Task objective:
In the entries below, the word "bold" appears on some lines. Copy each of those lines.

Data for the task:
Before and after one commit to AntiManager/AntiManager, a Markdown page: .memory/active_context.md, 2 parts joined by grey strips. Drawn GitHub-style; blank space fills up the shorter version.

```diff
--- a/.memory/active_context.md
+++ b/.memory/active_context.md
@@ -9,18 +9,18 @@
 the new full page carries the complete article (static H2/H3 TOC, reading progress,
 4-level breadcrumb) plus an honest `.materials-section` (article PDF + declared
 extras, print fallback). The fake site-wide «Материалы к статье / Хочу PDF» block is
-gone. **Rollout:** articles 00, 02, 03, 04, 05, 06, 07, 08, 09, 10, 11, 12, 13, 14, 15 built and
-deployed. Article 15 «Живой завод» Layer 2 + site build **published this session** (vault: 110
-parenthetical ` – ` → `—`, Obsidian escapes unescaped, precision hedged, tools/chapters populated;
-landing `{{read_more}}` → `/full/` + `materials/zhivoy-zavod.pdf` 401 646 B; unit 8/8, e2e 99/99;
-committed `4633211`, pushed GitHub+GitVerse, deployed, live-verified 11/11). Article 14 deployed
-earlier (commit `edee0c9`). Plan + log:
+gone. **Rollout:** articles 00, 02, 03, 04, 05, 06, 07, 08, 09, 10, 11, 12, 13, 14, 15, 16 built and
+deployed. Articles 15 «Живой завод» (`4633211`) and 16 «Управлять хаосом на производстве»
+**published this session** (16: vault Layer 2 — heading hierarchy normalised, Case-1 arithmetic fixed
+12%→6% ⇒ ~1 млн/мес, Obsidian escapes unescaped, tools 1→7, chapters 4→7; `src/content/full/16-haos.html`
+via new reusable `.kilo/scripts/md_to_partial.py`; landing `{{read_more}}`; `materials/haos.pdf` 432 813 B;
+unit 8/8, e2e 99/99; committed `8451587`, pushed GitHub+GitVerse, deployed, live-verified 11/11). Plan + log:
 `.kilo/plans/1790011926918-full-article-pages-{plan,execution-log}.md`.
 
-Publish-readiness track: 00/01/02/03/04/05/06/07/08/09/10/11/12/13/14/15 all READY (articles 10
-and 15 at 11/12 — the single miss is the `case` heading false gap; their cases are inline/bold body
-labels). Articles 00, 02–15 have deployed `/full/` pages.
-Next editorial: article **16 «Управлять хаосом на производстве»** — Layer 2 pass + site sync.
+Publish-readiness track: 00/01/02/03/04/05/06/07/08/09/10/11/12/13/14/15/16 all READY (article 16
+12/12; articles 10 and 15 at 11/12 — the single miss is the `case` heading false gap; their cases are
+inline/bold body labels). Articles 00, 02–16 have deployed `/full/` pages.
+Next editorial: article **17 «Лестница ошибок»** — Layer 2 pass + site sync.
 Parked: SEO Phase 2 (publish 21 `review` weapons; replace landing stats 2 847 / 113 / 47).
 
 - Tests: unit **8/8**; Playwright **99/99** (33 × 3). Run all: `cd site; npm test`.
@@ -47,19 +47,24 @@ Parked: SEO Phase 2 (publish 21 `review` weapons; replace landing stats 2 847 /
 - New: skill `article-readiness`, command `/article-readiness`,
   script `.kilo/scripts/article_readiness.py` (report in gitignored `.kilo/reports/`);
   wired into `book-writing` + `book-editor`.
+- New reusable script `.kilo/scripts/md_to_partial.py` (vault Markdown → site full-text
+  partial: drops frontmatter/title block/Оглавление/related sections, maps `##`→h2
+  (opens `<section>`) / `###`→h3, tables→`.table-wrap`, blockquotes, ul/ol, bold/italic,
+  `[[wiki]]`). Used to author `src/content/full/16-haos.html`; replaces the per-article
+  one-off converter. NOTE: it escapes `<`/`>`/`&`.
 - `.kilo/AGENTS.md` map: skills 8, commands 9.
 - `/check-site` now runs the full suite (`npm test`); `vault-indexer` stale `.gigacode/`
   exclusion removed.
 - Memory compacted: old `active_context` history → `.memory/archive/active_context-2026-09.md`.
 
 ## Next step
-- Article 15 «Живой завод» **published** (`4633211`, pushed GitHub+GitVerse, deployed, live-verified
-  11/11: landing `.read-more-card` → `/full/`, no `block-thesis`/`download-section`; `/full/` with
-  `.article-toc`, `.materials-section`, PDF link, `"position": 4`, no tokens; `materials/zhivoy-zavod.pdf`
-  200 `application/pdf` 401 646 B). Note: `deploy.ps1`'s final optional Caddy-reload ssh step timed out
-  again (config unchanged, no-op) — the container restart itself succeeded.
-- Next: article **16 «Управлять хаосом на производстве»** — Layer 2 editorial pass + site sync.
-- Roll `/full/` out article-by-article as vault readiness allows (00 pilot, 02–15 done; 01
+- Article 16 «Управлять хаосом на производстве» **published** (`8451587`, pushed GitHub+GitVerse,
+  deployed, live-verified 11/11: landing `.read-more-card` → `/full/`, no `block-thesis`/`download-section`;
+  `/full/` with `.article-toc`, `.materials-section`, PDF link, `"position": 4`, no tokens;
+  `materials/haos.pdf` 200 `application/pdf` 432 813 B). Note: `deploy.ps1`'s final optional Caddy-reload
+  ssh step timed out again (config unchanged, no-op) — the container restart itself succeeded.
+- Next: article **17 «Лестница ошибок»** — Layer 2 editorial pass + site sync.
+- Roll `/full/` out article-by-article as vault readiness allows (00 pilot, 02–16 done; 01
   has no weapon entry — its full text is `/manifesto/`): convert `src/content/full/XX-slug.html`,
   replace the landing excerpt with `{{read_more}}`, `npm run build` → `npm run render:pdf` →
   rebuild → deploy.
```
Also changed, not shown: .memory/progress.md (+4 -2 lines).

Answer for the task:
-and 15 at 11/12 — the single miss is the `case` heading false gap; their cases are inline/bold body
+inline/bold body labels). Articles 00, 02–16 have deployed `/full/` pages.
+  (opens `<section>`) / `###`→h3, tables→`.table-wrap`, blockquotes, ul/ol, bold/italic,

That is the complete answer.